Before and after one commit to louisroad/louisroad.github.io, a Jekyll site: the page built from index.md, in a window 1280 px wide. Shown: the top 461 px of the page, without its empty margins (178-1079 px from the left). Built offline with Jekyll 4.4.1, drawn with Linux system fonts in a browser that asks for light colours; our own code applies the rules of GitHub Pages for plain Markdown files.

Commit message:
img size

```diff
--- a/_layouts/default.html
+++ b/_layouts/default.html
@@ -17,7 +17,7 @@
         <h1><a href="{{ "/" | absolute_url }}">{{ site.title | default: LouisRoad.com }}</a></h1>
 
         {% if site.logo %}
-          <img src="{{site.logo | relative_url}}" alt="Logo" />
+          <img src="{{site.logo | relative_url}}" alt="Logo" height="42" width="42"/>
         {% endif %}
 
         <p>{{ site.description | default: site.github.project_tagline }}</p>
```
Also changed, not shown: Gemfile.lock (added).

........

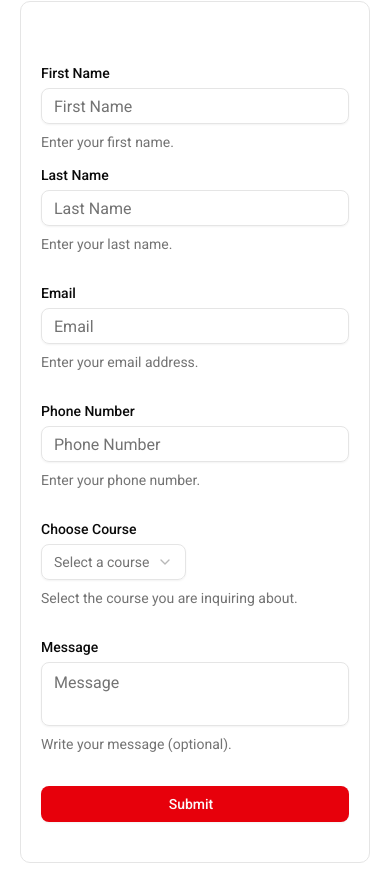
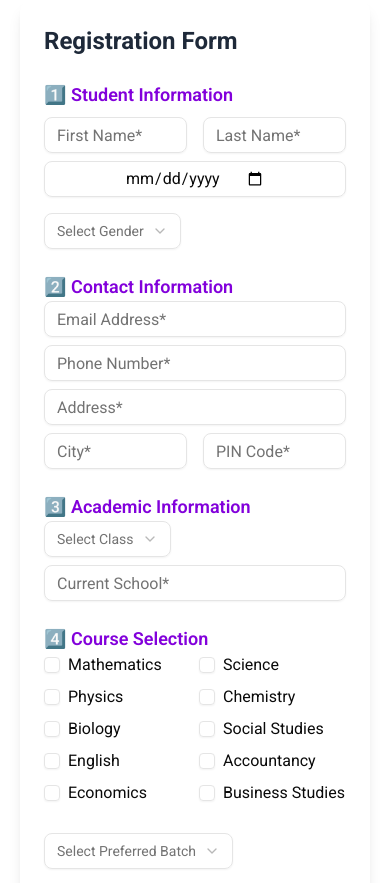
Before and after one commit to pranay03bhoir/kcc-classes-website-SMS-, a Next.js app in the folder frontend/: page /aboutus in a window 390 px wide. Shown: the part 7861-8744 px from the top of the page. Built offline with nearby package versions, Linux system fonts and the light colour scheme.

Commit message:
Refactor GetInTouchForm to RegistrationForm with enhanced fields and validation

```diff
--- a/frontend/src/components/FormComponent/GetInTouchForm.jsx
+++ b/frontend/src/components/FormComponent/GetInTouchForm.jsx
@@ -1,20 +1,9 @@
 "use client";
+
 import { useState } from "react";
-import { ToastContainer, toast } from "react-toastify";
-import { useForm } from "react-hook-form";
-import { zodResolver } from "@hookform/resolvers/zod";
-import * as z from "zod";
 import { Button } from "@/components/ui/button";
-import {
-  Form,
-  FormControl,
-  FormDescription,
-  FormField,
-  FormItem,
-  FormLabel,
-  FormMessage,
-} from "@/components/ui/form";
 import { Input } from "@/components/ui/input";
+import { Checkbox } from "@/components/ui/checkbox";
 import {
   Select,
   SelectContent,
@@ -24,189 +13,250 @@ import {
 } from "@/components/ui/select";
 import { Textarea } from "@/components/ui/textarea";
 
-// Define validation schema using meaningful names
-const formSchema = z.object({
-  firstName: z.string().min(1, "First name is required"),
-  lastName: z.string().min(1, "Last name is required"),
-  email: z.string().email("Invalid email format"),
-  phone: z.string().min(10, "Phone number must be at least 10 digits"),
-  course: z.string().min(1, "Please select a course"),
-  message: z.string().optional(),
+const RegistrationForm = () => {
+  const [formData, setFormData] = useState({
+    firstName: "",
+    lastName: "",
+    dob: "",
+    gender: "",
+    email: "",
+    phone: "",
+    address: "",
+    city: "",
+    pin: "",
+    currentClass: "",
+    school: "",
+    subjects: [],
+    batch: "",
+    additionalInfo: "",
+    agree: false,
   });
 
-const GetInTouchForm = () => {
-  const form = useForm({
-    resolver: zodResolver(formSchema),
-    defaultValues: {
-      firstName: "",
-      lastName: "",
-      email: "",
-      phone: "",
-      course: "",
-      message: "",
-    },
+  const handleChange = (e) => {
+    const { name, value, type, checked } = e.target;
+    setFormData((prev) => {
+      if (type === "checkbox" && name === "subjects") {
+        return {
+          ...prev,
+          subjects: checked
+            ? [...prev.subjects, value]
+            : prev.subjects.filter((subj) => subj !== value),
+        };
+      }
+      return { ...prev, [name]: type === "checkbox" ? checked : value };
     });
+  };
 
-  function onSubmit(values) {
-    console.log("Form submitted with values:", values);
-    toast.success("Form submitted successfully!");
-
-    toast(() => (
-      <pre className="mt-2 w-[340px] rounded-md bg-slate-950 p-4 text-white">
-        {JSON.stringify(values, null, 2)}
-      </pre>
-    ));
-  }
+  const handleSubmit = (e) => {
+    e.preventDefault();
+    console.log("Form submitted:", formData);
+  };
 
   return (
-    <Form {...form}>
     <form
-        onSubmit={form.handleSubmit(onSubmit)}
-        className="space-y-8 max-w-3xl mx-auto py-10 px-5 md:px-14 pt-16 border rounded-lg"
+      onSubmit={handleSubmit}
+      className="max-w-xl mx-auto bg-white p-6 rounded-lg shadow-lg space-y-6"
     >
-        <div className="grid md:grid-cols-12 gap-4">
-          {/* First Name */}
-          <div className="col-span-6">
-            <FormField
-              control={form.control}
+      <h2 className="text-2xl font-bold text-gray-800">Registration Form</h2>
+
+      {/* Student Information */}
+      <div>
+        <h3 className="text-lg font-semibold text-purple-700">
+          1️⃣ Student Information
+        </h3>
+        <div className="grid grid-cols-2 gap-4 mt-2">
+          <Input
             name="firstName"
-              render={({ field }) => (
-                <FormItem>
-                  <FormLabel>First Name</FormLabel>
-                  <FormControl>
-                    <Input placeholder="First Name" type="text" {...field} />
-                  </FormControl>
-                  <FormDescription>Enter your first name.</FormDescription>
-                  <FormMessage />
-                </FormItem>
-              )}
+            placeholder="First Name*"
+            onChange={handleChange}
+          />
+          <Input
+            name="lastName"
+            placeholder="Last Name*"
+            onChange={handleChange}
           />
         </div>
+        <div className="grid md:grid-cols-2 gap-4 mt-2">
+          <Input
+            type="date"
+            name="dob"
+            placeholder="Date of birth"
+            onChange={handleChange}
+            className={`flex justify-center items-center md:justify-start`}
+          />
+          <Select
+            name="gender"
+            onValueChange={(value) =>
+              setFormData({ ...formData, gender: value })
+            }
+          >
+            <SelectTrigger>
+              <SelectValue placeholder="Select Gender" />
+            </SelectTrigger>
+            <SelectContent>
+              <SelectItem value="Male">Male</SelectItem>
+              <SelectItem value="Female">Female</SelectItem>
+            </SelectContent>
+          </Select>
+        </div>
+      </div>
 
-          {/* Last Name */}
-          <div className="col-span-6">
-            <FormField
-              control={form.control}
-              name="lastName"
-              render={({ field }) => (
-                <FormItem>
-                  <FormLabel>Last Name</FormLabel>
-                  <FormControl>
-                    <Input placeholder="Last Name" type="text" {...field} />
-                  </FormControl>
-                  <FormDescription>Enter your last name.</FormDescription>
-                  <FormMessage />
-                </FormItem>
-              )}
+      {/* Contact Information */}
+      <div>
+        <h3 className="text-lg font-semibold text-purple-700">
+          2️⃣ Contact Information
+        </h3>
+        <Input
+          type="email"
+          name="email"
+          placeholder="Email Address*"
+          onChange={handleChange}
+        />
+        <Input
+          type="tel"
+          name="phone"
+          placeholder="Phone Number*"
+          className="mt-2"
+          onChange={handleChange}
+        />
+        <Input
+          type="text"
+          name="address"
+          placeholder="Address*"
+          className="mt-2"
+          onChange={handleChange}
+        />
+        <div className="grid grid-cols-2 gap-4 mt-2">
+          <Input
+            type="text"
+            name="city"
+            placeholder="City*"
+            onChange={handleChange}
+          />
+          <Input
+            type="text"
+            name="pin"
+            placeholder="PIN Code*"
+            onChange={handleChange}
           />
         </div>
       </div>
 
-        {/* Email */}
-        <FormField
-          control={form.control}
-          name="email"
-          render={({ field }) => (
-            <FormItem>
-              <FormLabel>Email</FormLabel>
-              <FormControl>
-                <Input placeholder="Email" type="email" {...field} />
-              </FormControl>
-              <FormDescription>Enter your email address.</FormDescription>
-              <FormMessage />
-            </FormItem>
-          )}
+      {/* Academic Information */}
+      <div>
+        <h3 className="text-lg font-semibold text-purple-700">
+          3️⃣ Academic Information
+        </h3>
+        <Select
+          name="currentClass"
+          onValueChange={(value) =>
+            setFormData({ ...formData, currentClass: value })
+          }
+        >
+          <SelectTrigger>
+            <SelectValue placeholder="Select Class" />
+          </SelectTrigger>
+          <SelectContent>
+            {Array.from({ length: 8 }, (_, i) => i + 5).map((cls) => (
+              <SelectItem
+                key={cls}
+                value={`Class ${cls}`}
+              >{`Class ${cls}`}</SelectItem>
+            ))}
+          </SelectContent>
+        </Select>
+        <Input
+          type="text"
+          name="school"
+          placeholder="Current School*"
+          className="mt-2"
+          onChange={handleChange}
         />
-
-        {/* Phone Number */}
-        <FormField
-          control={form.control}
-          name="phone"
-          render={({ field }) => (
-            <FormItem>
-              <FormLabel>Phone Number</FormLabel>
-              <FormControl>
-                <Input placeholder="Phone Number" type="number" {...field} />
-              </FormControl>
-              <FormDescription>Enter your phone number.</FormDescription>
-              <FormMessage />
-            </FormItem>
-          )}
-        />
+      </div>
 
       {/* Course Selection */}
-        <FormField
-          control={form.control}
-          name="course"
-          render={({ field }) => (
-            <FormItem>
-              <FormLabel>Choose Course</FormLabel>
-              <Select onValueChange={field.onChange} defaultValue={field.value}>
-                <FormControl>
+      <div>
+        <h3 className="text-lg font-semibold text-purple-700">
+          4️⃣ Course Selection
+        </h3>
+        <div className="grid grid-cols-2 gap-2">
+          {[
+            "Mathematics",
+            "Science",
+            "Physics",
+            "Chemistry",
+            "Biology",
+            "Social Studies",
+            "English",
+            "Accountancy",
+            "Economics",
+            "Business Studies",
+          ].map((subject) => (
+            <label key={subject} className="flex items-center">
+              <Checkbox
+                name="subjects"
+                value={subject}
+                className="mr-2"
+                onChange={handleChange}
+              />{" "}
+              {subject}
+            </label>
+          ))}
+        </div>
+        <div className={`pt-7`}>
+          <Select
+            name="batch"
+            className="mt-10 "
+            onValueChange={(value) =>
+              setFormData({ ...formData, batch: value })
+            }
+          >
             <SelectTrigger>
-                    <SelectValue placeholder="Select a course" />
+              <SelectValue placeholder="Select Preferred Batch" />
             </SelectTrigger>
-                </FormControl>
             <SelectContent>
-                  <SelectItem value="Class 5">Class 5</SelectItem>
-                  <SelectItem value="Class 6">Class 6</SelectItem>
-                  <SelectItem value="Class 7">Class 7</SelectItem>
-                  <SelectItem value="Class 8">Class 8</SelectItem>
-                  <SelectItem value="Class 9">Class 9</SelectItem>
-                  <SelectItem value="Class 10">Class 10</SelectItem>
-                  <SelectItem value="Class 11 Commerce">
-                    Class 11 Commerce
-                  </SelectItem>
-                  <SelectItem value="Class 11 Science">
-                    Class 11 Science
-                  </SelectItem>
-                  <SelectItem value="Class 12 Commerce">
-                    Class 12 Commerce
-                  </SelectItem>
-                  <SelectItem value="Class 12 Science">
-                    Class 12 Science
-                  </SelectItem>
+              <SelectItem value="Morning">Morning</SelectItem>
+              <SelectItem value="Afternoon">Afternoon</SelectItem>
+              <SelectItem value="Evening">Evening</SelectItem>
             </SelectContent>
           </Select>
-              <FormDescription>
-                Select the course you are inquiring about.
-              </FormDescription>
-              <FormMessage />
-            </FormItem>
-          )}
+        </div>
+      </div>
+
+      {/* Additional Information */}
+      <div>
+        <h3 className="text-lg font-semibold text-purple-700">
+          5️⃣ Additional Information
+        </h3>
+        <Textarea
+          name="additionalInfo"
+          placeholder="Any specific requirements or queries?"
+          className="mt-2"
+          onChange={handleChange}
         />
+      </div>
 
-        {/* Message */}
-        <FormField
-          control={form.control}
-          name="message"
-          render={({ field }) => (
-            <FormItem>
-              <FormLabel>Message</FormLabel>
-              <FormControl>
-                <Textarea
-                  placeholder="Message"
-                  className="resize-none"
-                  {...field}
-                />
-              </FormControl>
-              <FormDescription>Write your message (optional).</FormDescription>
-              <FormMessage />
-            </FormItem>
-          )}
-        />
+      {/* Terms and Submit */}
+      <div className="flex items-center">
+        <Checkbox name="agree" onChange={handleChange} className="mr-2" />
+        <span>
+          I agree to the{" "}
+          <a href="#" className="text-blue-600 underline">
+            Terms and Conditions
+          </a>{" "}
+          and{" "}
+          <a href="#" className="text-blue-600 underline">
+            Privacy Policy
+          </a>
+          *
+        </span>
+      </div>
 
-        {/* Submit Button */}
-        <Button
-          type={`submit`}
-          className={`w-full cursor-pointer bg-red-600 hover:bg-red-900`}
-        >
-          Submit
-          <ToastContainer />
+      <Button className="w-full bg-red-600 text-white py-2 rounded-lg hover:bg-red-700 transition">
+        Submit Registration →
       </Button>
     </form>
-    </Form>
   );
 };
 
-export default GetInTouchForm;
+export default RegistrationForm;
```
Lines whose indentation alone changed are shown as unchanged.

........

Task prompt
After locating the line holding "Before and after one commit to louisroad/louisroad.github.io, a" above, output exactly that line and every line after it through the line holding "Also changed, not". Include nothing else.

Exercise result
Before and after one commit to louisroad/louisroad.github.io, a Jekyll site: the page built from index.md, in a window 1280 px wide. Shown: the top 461 px of the page, without its empty margins (178-1079 px from the left). Built offline with Jekyll 4.4.1, drawn with Linux system fonts in a browser that asks for light colours; our own code applies the rules of GitHub Pages for plain Markdown files.

Commit message:
img size

```diff
--- a/_layouts/default.html
+++ b/_layouts/default.html
@@ -17,7 +17,7 @@
         <h1><a href="{{ "/" | absolute_url }}">{{ site.title | default: LouisRoad.com }}</a></h1>
 
         {% if site.logo %}
-          <img src="{{site.logo | relative_url}}" alt="Logo" />
+          <img src="{{site.logo | relative_url}}" alt="Logo" height="42" width="42"/>
         {% endif %}
 
         <p>{{ site.description | default: site.github.project_tagline }}</p>
```
Also changed, not shown: Gemfile.lock (added).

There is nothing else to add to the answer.